Please join YPFP for the first of a multi part series of events related to the U.S. Foreign Service!
On Thursday April 18, YPFP will be hosting a discussion on joining the United States Foreign Service and USAID through different fellowships. Some of the programs discussed include:
The Charles B. Rangel Graduate Fellowship is a program that aims to attract and prepare outstanding young people for careers in the State Department’s Foreign Service Office (FSO), especially members of minority groups historically underrepresented in the Foreign Service and those with financial need. The fellowship provides generous funding to support two years of graduate study, internships and professional development activities, and entry into the Foreign Service. Fellows commit to working for at leave five years in the FSO upon completion of the fellowship.
The Thomas R. Pickering Foreign Affairs Fellowship aims to attract outstanding students from all ethnic and social backgrounds who are dedicated to representing America's interests abroad. The Pickering Fellowships provide up to $40,000 per year for two years to talented students who want to pursue a career in the State Department’s Foreign Service Office. Pickering Fellows receive mentoring, professional development, and financial support as they prepare to enter the Foreign Service. Upon successful completion of the Foreign Service examination, Pickering Fellows make a commitment to a minimum of five years of service in an appointment as Foreign Service Officer.
The USAID Donald M. Payne International Development Graduate Fellowship Program seeks to attract outstanding individuals who are interested in pursuing careers in the Foreign Service of the U.S. Agency for International Development (USAID). If you want to work on the front lines of some of the most pressing global challenges of our times — poverty, hunger, injustice, disease, environmental degradation, climate change, conflict and violent extremism – the Foreign Service of the U.S. Agency for International Development provides an opportunity to advance U.S. foreign policy interests and reflect the American people's compassion and support of human dignity. The Payne Fellowship, which provides up to $96,000 in benefits over two years for graduate school, internships, and professional development activities, is a unique pathway to the USAID Foreign Service.
Bunmi Akinnusotu is a foreign policy enthusiast and organizational management leader. As the Deputy Director of the Rangel Fellowship at Howard University, Bunmi builds the talent pipeline of foreign service officers and international affairs leaders. Prior to Howard, Bunmi was the Chief of Staff at Young Professionals in Foreign Policy which also amplifies the voices of rising global policymakers. She was a political appointee in the Obama Administration where she served as Special Assistant in the Office of Land and Emergency Management at the US Environmental Protection Agency. There, she coordinated international and domestic efforts to advance resource conservation and bring greater visibility to the social and economic benefits of reducing negative environmental impacts. Bunmi’s international journey began at Search for Common Ground in Timor-Leste and she later taught English in Puerto Plata, Dominican Republic. Prior to her career in foreign affairs, Bunmi was a non-profit fundraiser for the YWCA and United Way in Chicago. She’s also an Americorps Alumn, a Truman National Security Fellow, and a Penn Kemble Democracy Fellow.

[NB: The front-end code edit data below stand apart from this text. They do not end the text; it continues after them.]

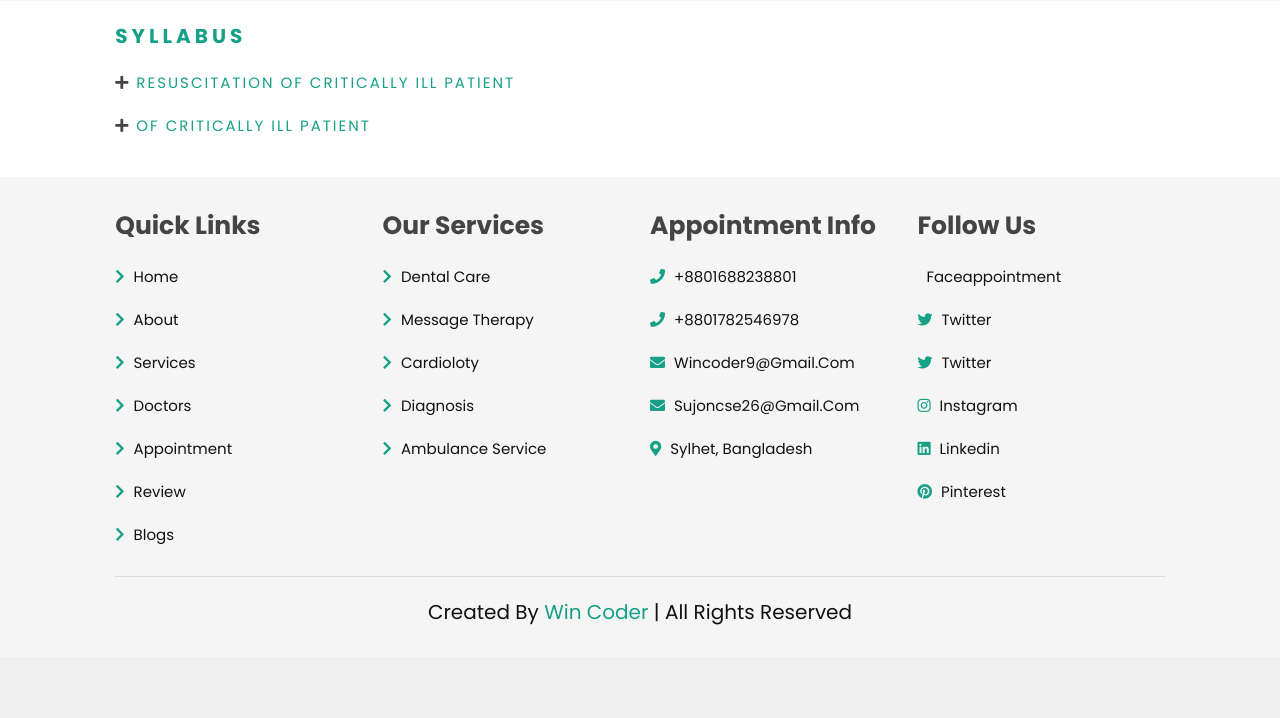
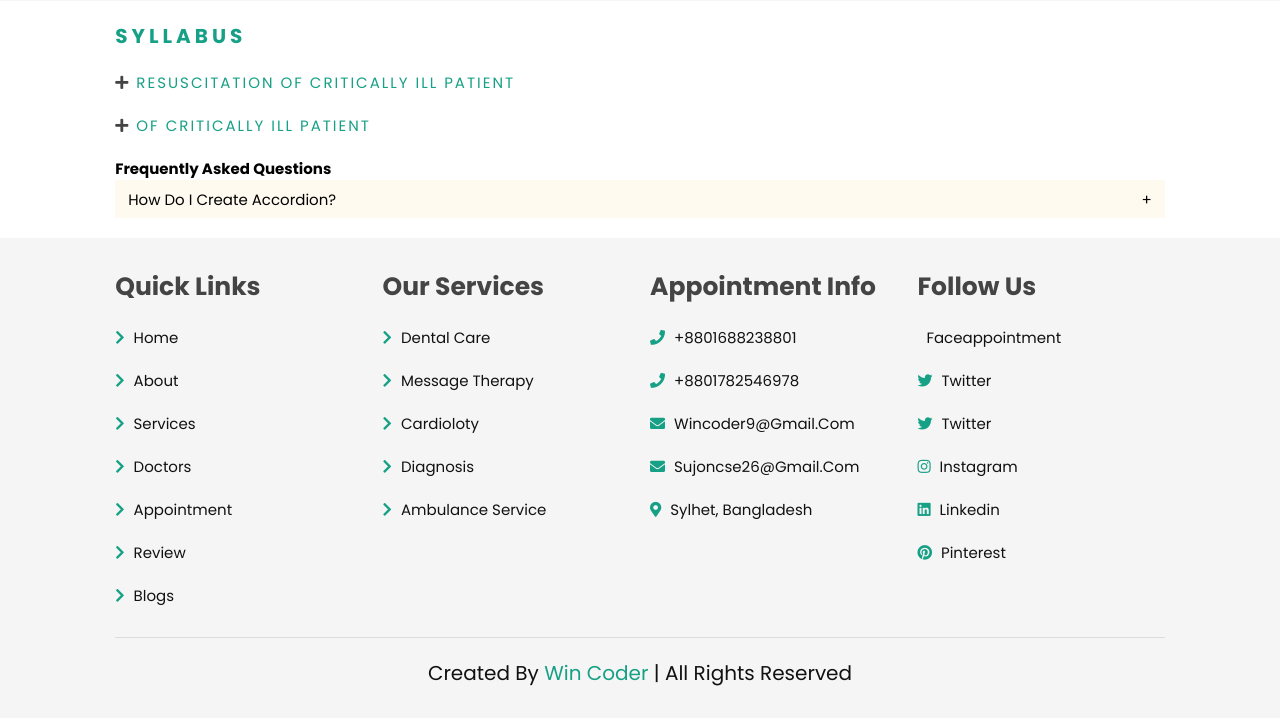
Before and after one commit to Rajeshrpawar/Rajeshrpawar.github.io, a PHP site: page /CertificateCourses/CGO.html in a window 1280 px wide. Shown: the part 633-1351 px from the top of the page. Before the commit the page ends 1258 px from the top, so only its background shows below. Run offline with PHP 8.4, Linux system fonts and the light colour scheme.

Commit message:
faq slider added

```diff
--- a/Hospital-website-main/Hospital-website-main/hospital/CertificateCourses/CGO.html
+++ b/Hospital-website-main/Hospital-website-main/hospital/CertificateCourses/CGO.html
@@ -120,7 +120,18 @@
             </div>
           </div> -->
 
+          <!-- -->
+          <div class="container">
+            <h1>Frequently Asked Questions</h1>
+            <details>
+            <summary>How do I create accordion?</summary>
+            <div>
+           The tags <em>details</em> and <em>summary</em> have you covered.
+            </div>
+          </details>
+          </div>
 
+          <!--  -->
 
     </section>
 
--- a/Hospital-website-main/Hospital-website-main/hospital/certificate_courses.html
+++ b/Hospital-website-main/Hospital-website-main/hospital/certificate_courses.html
@@ -45,21 +45,21 @@
             <i class="fas fa-notes-medical"></i>
             <h3>Certificate Course in Skin and Venereal Disease (CSVD)</h3>
             <p>As a primary physician, in the diagnosis of health conditions of the hair, nails, and skin you can diagnose more than 100 diseases...</p>
-            <a href="#" class="btn"> learn more <span class="fas fa-chevron-right"></span> </a>
+            <a href="CertificateCourses/CSVD.html" class="btn"> learn more <span class="fas fa-chevron-right"></span> </a>
         </div>
 
         <div class="box">
             <i class="fas fa-ambulance"></i>
             <h3>Certificate Course in Child Health</h3>
             <p>The goal of this course in Child Health is to produce a competent skill developed doctor who recognizes the health needs of children...</p>
-            <a href="#" class="btn"> learn more <span class="fas fa-chevron-right"></span> </a>
+            <a href="CertificateCourses/ChildHealth.html" class="btn"> learn more <span class="fas fa-chevron-right"></span> </a>
         </div>
 
          <div class="box">
             <i class="fas fa-user-md"></i>
             <h3>Certificate Course in Gynecology and Obstetrics (CGO)</h3>
             <p>CGO is aimed at practitioners who have gained basic skills in non-complex obstetric procedures &gynaecology and is designed to facilitate a better ...</p>
-            <a href="#" class="btn"> learn more <span class="fas fa-chevron-right"></span> </a>
+            <a href="CertificateCourses/CGO.html" class="btn"> learn more <span class="fas fa-chevron-right"></span> </a>
         </div>
     </div>
     <!--
--- a/Hospital-website-main/Hospital-website-main/hospital/css/style.css
+++ b/Hospital-website-main/Hospital-website-main/hospital/css/style.css
@@ -623,6 +623,42 @@ section:nth-child(even){
     padding:1rem 4rem;
 }
 
+details{
+    background-color: floralwhite   ;
+    color: black;
+    font-size: 1.5rem;
+  }
+
+  summary {
+    padding: .5em 1.3rem;
+    list-style: none;
+    display: flex;
+    justify-content: space-between;
+    transition: height 1s ease;
+  }
+
+  summary::-webkit-details-marker {
+    display: none;
+  }
+
+  summary:after{
+    content: "\002B";
+  }
+
+  details[open] summary {
+      border-bottom: 1px solid #aaa;
+      margin-bottom: .5em;
+      background-color: #33d9b2
+  }
+
+  details[open] summary:after{
+    content: "\00D7";
+
+  }
+
+  details[open] div{
+    padding: .5em 1em;
+  }
 /* End */
 
 
```
Also changed, not shown: Hospital-website-main/Hospital-website-main/hospital/index.html (+13 -3 lines).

Bunmi obtained her Master’s degree in Public Administration from Columbia University’s School of International and Public Affairs (SIPA) and also a Master’s in Sociology from Illinois State University Stevenson Center for Applied Community and Economic Development. She received her Bachelor’s degree in Computer Information Systems from Bryant University located in her home state of Rhode Island. Bunmi is a recovering collegiate volleyball player, loves anything made of red velvet, anything from Chicago, and enjoys producing her radio program and podcast, What in the World?. She is relentless in her pursuit to help more Americans understand the connection of foreign policy to their every day lives.
Cierra G. Saylor is a U.S. Foreign Service Officer with the Department of State assigned to Jeddah, Saudi Arabia and is currently in Arabic (Gulf Dialect) language training at the Foreign Service Institute. Cierra is a recent graduate of the Elliott School of International Affairs at George Washington University, where she pursued her masters degree in Security Policy focusing on conflict resolution and intelligence as a Thomas Pickering Fellow. In 2016, Ms. Saylor completed her bachelors degree at Richmond, The American International University in London while studying international relations and psychology. Cierra is dedicated to community service and assists local youth in her hometown of Atlanta through her organization, Imagine Me, by motivating them for academic and professional success.
Matt Paschke is a Foreign Service Officer at the Department of State. Since joining the State Department in 2008, he has worked on visas and immigration policy, climate change negotiations, combating wildlife trafficking, and providing development assistance during his assignments in Frankfurt, Guangzhou, Beijing, Baghdad, and Washington. He has a BA in Computer Science from Harvard University and an MA in Philosophy from Loyola University Chicago. He is currently studying Arabic in preparation for his next assignment at the U.S. Embassy in Jerusalem.